--- Exercise requirements ---
From the entries below, copy every line that has the word "fontWeight".

--- Available records ---
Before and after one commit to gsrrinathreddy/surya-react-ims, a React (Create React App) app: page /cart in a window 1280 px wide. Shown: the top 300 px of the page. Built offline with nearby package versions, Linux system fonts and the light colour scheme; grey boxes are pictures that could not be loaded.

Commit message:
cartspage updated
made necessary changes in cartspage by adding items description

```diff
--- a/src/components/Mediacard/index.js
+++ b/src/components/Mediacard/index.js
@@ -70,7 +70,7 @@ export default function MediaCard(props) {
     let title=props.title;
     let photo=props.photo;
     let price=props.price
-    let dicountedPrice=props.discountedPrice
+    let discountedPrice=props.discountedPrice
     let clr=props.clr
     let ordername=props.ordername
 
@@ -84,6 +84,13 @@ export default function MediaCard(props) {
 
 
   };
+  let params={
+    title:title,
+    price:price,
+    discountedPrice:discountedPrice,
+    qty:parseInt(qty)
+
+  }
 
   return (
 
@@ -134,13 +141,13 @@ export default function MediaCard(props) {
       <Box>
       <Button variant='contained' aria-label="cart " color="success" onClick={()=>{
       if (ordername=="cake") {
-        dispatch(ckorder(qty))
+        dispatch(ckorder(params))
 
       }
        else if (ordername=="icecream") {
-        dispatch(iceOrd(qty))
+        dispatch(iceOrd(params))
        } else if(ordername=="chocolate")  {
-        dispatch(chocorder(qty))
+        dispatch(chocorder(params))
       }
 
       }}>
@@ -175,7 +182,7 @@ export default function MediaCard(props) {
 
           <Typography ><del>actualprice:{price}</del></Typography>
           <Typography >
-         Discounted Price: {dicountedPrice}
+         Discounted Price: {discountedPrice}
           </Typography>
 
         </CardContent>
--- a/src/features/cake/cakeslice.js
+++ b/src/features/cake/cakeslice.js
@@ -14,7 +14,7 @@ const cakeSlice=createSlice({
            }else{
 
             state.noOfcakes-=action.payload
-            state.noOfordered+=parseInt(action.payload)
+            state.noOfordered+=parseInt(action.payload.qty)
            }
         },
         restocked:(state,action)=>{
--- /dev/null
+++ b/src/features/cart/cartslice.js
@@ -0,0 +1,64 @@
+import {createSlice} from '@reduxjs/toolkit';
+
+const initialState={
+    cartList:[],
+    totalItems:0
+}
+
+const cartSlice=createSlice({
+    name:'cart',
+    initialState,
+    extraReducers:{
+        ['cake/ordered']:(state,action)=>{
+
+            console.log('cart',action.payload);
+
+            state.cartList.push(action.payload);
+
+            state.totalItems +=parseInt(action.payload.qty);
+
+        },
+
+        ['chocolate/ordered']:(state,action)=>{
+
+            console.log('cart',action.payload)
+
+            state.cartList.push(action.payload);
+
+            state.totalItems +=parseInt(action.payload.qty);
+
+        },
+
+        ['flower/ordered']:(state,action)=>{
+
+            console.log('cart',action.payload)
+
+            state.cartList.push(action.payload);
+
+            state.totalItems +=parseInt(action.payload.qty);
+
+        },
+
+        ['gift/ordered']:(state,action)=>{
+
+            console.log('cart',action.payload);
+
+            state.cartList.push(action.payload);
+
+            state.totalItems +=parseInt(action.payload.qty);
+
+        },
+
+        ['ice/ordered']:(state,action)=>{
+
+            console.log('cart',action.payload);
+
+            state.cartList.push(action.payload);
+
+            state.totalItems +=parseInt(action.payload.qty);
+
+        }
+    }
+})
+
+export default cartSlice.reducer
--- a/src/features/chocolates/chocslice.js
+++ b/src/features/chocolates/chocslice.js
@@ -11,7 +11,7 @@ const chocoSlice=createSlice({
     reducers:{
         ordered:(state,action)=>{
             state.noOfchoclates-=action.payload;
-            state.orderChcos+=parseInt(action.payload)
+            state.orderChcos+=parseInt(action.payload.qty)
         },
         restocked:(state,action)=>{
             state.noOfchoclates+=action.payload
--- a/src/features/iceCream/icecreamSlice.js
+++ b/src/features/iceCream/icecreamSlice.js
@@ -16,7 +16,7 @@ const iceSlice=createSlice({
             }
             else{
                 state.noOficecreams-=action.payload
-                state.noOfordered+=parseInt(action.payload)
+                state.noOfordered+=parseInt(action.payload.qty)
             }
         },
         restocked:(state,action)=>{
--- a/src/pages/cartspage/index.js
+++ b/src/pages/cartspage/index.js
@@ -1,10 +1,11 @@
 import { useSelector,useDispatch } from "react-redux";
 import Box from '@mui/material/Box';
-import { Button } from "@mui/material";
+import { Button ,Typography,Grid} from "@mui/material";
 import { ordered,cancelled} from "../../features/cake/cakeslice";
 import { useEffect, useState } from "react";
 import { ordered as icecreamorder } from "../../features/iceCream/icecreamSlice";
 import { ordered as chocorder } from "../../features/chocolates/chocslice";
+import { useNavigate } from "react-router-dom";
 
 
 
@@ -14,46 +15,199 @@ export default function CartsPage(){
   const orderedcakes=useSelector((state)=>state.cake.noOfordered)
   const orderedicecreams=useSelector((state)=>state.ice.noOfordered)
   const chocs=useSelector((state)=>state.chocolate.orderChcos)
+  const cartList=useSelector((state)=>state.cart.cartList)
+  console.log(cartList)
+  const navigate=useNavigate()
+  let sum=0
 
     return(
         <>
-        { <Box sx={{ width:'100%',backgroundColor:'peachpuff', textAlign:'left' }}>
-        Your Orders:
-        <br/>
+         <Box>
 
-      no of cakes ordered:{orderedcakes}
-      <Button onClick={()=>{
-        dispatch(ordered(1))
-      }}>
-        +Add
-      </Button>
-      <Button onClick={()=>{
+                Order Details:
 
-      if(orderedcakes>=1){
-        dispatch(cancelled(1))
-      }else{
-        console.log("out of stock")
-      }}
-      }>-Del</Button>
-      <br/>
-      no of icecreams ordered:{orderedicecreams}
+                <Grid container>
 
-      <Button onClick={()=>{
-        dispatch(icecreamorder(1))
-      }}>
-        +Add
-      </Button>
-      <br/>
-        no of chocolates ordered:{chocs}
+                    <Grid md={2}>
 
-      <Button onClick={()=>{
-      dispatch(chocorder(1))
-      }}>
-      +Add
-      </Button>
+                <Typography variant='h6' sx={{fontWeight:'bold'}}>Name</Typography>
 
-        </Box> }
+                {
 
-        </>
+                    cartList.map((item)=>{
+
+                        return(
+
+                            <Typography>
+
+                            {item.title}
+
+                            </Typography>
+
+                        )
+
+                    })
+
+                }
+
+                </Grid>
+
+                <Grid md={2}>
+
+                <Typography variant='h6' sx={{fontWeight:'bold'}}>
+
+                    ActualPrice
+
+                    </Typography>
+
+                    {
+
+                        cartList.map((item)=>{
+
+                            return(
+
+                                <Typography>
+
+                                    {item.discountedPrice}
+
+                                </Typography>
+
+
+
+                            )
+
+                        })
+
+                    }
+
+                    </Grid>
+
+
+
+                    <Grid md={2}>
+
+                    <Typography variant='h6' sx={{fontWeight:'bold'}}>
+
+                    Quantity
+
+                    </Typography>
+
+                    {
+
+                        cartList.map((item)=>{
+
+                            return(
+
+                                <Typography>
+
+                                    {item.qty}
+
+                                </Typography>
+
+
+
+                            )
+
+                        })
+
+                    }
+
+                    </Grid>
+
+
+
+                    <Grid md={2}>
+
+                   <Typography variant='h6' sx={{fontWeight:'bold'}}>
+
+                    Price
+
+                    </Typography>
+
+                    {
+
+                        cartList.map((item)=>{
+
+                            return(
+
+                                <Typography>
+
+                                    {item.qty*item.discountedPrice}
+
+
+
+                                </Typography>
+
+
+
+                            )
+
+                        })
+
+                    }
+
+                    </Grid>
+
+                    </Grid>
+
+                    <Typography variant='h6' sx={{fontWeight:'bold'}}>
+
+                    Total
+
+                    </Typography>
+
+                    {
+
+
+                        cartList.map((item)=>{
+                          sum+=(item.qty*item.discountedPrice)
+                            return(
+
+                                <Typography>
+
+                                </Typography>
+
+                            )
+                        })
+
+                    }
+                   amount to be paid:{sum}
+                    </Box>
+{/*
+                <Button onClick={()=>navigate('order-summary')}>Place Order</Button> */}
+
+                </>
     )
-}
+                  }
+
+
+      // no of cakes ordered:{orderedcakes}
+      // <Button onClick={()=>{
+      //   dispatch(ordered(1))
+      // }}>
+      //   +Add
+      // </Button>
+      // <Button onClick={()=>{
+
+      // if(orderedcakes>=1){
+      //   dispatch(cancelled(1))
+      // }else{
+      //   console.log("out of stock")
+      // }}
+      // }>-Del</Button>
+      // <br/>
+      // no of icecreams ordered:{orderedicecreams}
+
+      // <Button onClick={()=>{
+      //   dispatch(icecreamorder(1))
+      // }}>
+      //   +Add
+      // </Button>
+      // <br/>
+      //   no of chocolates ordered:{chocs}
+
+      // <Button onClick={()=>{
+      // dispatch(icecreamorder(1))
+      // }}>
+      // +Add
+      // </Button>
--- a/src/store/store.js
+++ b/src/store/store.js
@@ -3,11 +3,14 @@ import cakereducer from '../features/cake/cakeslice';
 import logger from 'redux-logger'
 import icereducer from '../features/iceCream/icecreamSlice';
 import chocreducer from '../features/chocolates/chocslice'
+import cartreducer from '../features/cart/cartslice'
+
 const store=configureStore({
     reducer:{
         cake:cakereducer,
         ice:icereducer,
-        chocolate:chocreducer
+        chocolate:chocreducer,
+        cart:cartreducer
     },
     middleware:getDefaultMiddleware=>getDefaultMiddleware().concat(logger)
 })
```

--- Written response ---
+                <Typography variant='h6' sx={{fontWeight:'bold'}}>Name</Typography>
+                <Typography variant='h6' sx={{fontWeight:'bold'}}>
+                    <Typography variant='h6' sx={{fontWeight:'bold'}}>
+                   <Typography variant='h6' sx={{fontWeight:'bold'}}>
+                    <Typography variant='h6' sx={{fontWeight:'bold'}}>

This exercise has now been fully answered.